--- Data excerpts Enclosed Below ---
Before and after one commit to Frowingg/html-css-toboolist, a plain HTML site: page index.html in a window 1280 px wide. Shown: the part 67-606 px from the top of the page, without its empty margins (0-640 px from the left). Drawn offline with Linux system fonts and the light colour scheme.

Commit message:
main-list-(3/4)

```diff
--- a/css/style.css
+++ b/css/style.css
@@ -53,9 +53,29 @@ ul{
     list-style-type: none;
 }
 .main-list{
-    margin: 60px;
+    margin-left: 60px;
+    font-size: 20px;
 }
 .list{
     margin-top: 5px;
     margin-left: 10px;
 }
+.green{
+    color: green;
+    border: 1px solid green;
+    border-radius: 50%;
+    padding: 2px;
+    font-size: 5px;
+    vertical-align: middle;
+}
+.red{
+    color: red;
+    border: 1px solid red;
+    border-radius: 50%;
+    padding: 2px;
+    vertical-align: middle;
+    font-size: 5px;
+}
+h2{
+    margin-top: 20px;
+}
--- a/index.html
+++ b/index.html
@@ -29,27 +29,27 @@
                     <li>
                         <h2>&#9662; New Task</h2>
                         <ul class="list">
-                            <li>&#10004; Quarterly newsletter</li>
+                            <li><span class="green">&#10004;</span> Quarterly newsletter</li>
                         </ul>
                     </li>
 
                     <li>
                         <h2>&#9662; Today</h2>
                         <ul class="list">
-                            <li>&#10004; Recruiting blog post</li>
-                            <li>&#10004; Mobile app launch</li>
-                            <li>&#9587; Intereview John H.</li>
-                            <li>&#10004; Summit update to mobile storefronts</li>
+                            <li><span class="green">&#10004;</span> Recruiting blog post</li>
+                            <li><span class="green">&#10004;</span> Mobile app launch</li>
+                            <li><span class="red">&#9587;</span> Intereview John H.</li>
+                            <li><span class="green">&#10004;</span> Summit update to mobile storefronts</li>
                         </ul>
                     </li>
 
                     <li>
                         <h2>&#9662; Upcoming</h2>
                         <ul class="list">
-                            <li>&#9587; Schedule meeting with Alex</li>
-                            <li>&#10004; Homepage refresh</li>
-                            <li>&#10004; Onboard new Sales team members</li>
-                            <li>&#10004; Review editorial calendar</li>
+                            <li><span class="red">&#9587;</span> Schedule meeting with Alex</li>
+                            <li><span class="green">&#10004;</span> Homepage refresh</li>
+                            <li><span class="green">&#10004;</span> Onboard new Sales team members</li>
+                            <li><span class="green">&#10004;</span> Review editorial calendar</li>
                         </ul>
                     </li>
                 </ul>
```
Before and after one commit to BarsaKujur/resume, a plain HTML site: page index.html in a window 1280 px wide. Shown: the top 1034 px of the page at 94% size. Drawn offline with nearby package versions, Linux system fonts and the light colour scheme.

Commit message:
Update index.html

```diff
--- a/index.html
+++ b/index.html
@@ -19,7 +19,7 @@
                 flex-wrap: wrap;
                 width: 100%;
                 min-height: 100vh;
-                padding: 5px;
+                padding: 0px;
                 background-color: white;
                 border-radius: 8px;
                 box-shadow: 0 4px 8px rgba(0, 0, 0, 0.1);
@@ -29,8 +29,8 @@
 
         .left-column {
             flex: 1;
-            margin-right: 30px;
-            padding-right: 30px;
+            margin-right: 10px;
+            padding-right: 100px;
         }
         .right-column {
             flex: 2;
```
--- End of Enclosed Data excerpts ---
Please output every record, keeping each line exact.

• _Answer for the task_:
Before and after one commit to Frowingg/html-css-toboolist, a plain HTML site: page index.html in a window 1280 px wide. Shown: the part 67-606 px from the top of the page, without its empty margins (0-640 px from the left). Drawn offline with Linux system fonts and the light colour scheme.

Commit message:
main-list-(3/4)

```diff
--- a/css/style.css
+++ b/css/style.css
@@ -53,9 +53,29 @@ ul{
     list-style-type: none;
 }
 .main-list{
-    margin: 60px;
+    margin-left: 60px;
+    font-size: 20px;
 }
 .list{
     margin-top: 5px;
     margin-left: 10px;
 }
+.green{
+    color: green;
+    border: 1px solid green;
+    border-radius: 50%;
+    padding: 2px;
+    font-size: 5px;
+    vertical-align: middle;
+}
+.red{
+    color: red;
+    border: 1px solid red;
+    border-radius: 50%;
+    padding: 2px;
+    vertical-align: middle;
+    font-size: 5px;
+}
+h2{
+    margin-top: 20px;
+}
--- a/index.html
+++ b/index.html
@@ -29,27 +29,27 @@
                     <li>
                         <h2>&#9662; New Task</h2>
                         <ul class="list">
-                            <li>&#10004; Quarterly newsletter</li>
+                            <li><span class="green">&#10004;</span> Quarterly newsletter</li>
                         </ul>
                     </li>
 
                     <li>
                         <h2>&#9662; Today</h2>
                         <ul class="list">
-                            <li>&#10004; Recruiting blog post</li>
-                            <li>&#10004; Mobile app launch</li>
-                            <li>&#9587; Intereview John H.</li>
-                            <li>&#10004; Summit update to mobile storefronts</li>
+                            <li><span class="green">&#10004;</span> Recruiting blog post</li>
+                            <li><span class="green">&#10004;</span> Mobile app launch</li>
+                            <li><span class="red">&#9587;</span> Intereview John H.</li>
+                            <li><span class="green">&#10004;</span> Summit update to mobile storefronts</li>
                         </ul>
                     </li>
 
                     <li>
                         <h2>&#9662; Upcoming</h2>
                         <ul class="list">
-                            <li>&#9587; Schedule meeting with Alex</li>
-                            <li>&#10004; Homepage refresh</li>
-                            <li>&#10004; Onboard new Sales team members</li>
-                            <li>&#10004; Review editorial calendar</li>
+                            <li><span class="red">&#9587;</span> Schedule meeting with Alex</li>
+                            <li><span class="green">&#10004;</span> Homepage refresh</li>
+                            <li><span class="green">&#10004;</span> Onboard new Sales team members</li>
+                            <li><span class="green">&#10004;</span> Review editorial calendar</li>
                         </ul>
                     </li>
                 </ul>
```
Before and after one commit to BarsaKujur/resume, a plain HTML site: page index.html in a window 1280 px wide. Shown: the top 1034 px of the page at 94% size. Drawn offline with nearby package versions, Linux system fonts and the light colour scheme.

Commit message:
Update index.html

```diff
--- a/index.html
+++ b/index.html
@@ -19,7 +19,7 @@
                 flex-wrap: wrap;
                 width: 100%;
                 min-height: 100vh;
-                padding: 5px;
+                padding: 0px;
                 background-color: white;
                 border-radius: 8px;
                 box-shadow: 0 4px 8px rgba(0, 0, 0, 0.1);
@@ -29,8 +29,8 @@
 
         .left-column {
             flex: 1;
-            margin-right: 30px;
-            padding-right: 30px;
+            margin-right: 10px;
+            padding-right: 100px;
         }
         .right-column {
             flex: 2;
```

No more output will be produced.